- Work like a historian to establish the relation that my old problems have to my new ones.

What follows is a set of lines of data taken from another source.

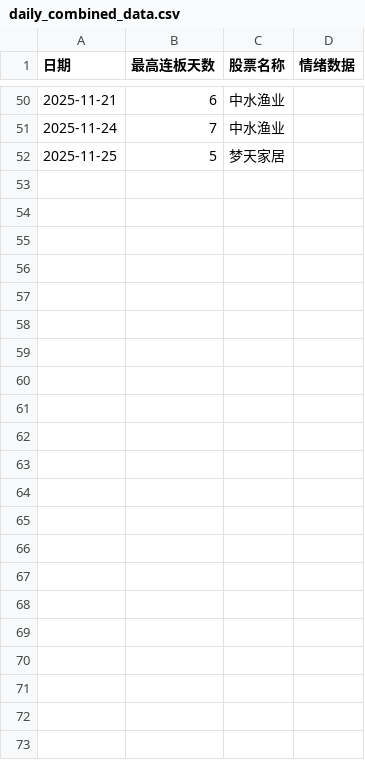
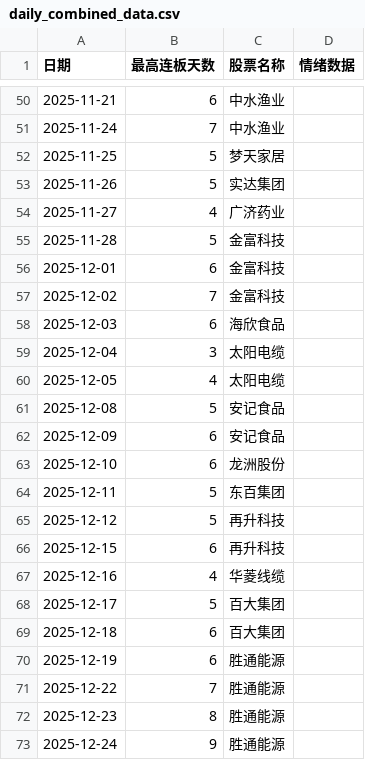
Before and after one commit to coisini6/shuju123456, a CSV file: daily_combined_data.csv, drawn as a sheet; only a part is shown, gaps mark what is left out; the diff names each change by its address in the sheet, - before the commit and + after, or states it on an @@ line.

Commit message:
更新数据1224

```diff
--- a/daily_combined_data.csv
+++ b/daily_combined_data.csv
+row 53: 2025-11-26 | 5 | 实达集团
+row 54: 2025-11-27 | 4 | 广济药业
+row 55: 2025-11-28 | 5 | 金富科技
+row 56: 2025-12-01 | 6 | 金富科技
+row 57: 2025-12-02 | 7 | 金富科技
+row 58: 2025-12-03 | 6 | 海欣食品
+row 59: 2025-12-04 | 3 | 太阳电缆
+row 60: 2025-12-05 | 4 | 太阳电缆
+row 61: 2025-12-08 | 5 | 安记食品
+row 62: 2025-12-09 | 6 | 安记食品
+row 63: 2025-12-10 | 6 | 龙洲股份
+row 64: 2025-12-11 | 5 | 东百集团
+row 65: 2025-12-12 | 5 | 再升科技
+row 66: 2025-12-15 | 6 | 再升科技
+row 67: 2025-12-16 | 4 | 华菱线缆
+row 68: 2025-12-17 | 5 | 百大集团
+row 69: 2025-12-18 | 6 | 百大集团
+row 70: 2025-12-19 | 6 | 胜通能源
+row 71: 2025-12-22 | 7 | 胜通能源
+row 72: 2025-12-23 | 8 | 胜通能源
+row 73: 2025-12-24 | 9 | 胜通能源
```
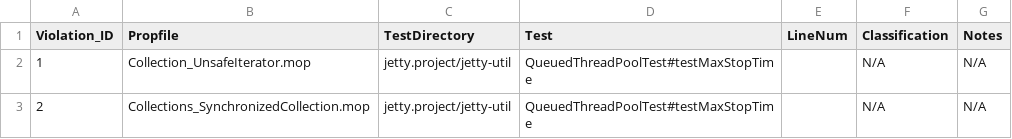
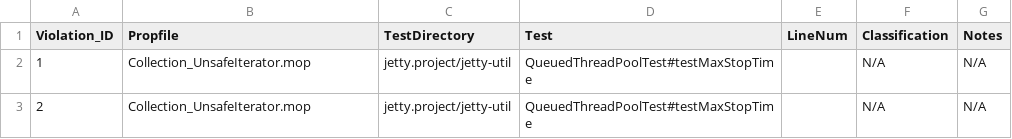
Before and after one commit to zwt299/rv-violation-db, a CSV file: data/violation-spec-map.csv, drawn as a sheet.

Commit message:
Updated violation map

```diff
--- a/data/violation-spec-map.csv
+++ b/data/violation-spec-map.csv
@@ -2,2 +2,2 @@ Violation_ID,Propfile,TestDirectory,Test,LineNum,Classification,Notes
 1,Collection_UnsafeIterator.mop,jetty.project/jetty-util,QueuedThreadPoolTest#testMaxStopTime,,N/A,N/A
-2,Collections_SynchronizedCollection.mop,jetty.project/jetty-util,QueuedThreadPoolTest#testMaxStopTime,,N/A,N/A
+2,Collection_UnsafeIterator.mop,jetty.project/jetty-util,QueuedThreadPoolTest#testMaxStopTime,,N/A,N/A
```
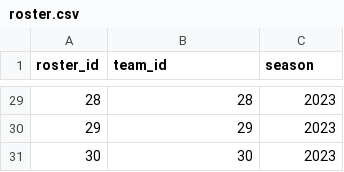
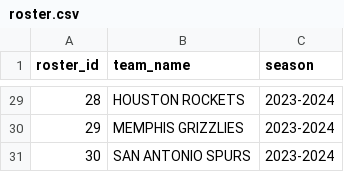
Before and after one commit to emilyniee/cs-348, a CSV file: milestone-2/backend/data/roster.csv, drawn as a sheet; only a part is shown, gaps mark what is left out; the diff covers the shown part only.

Commit message:
add roster

```diff
--- a/milestone-2/backend/data/roster.csv
+++ b/milestone-2/backend/data/roster.csv
@@ -1 +1 @@
-roster_id,team_id,season
+roster_id,team_name,season
@@ -29,3 +29,3 @@ roster_id,team_id,season
-28,28,"2023"
-29,29,"2023"
-30,30,"2023"
+28,"HOUSTON ROCKETS",2023-2024
+29,"MEMPHIS GRIZZLIES",2023-2024
+30,"SAN ANTONIO SPURS",2023-2024
```
Also changed, not shown: 54 edited cells elsewhere in this file.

Now the new problems contain the old ones, perhaps mutated.
- Talk about it a lot and hope my id is fooled.
- Write a story where a character solves the problem that I missed the chance to solve. (more generally, art therapy)
- Cry. This has never worked very well for me. When I did it I got stuck in a feedback loop and cried about crying, which was pretty useless and demeaning.
- Punch something?